Web page revision data
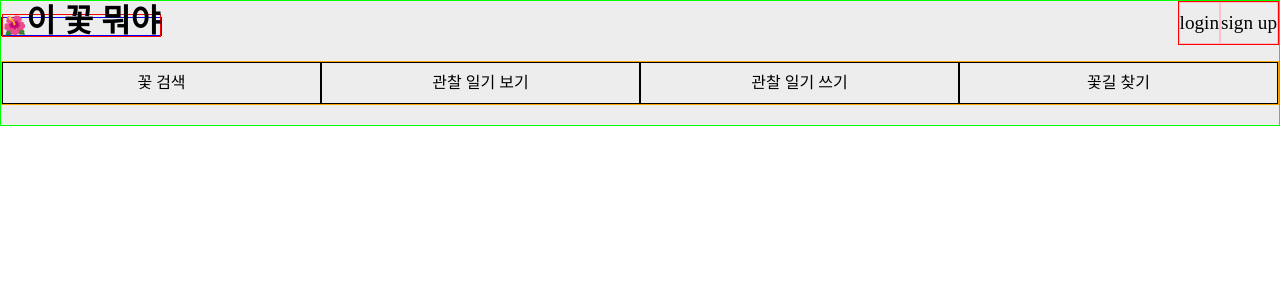
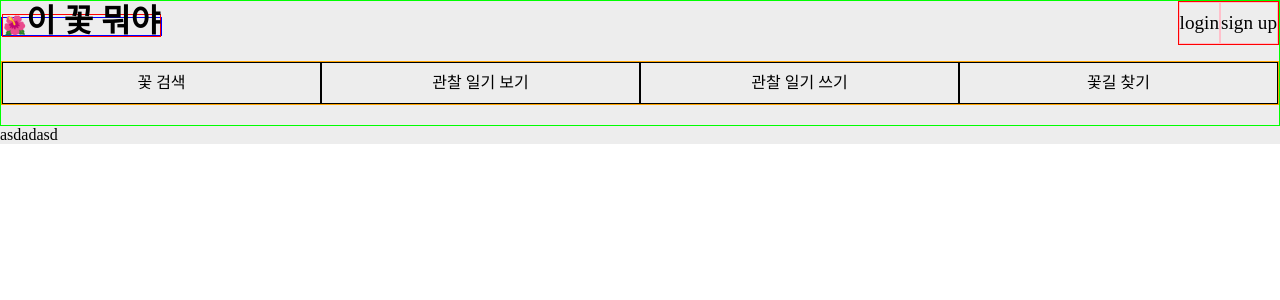
Before and after one commit to rimuse0207/flfront, a React (Create React App) app: page /flowerload in a window 1280 px wide. Shown: the top 300 px of the page. Built offline with nearby package versions, Linux system fonts and the light colour scheme.

Commit message:
AddFlowerLoad

```diff
--- a/src/App.js
+++ b/src/App.js
@@ -4,6 +4,7 @@ import Test from "./containers/FlowerDatasContainer";
 import Menu from "./components/Menu";
 import Navi from "./components/Navi";
 import FirstPage from "./components/FirstPage";
+import Flowerload from "./components/FlowerLoad";
 import "./Css/index.css";
 function App() {
   return (
@@ -16,6 +17,7 @@ function App() {
               <Route exact path="/" component={FirstPage}></Route>
               <Route path="/search" component={Test}></Route>
               <Route path="/read" component={Menu}></Route>
+              <Route Path="/load" component={Flowerload}></Route>
             </Switch>
           </div>
         </Router>
--- /dev/null
+++ b/src/components/FlowerLoad.js
@@ -0,0 +1,7 @@
+import React, { useState } from "react";
+
+function FlowerLoad() {
+  return <div>asdadasd</div>;
+}
+
+export default FlowerLoad;
```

What is needed:
Reproduce every entry word for word, but skip any pictures.

Task result:
Before and after one commit to rimuse0207/flfront, a React (Create React App) app: page /flowerload in a window 1280 px wide. Shown: the top 300 px of the page. Built offline with nearby package versions, Linux system fonts and the light colour scheme.

Commit message:
AddFlowerLoad

```diff
--- a/src/App.js
+++ b/src/App.js
@@ -4,6 +4,7 @@ import Test from "./containers/FlowerDatasContainer";
 import Menu from "./components/Menu";
 import Navi from "./components/Navi";
 import FirstPage from "./components/FirstPage";
+import Flowerload from "./components/FlowerLoad";
 import "./Css/index.css";
 function App() {
   return (
@@ -16,6 +17,7 @@ function App() {
               <Route exact path="/" component={FirstPage}></Route>
               <Route path="/search" component={Test}></Route>
               <Route path="/read" component={Menu}></Route>
+              <Route Path="/load" component={Flowerload}></Route>
             </Switch>
           </div>
         </Router>
--- /dev/null
+++ b/src/components/FlowerLoad.js
@@ -0,0 +1,7 @@
+import React, { useState } from "react";
+
+function FlowerLoad() {
+  return <div>asdadasd</div>;
+}
+
+export default FlowerLoad;
```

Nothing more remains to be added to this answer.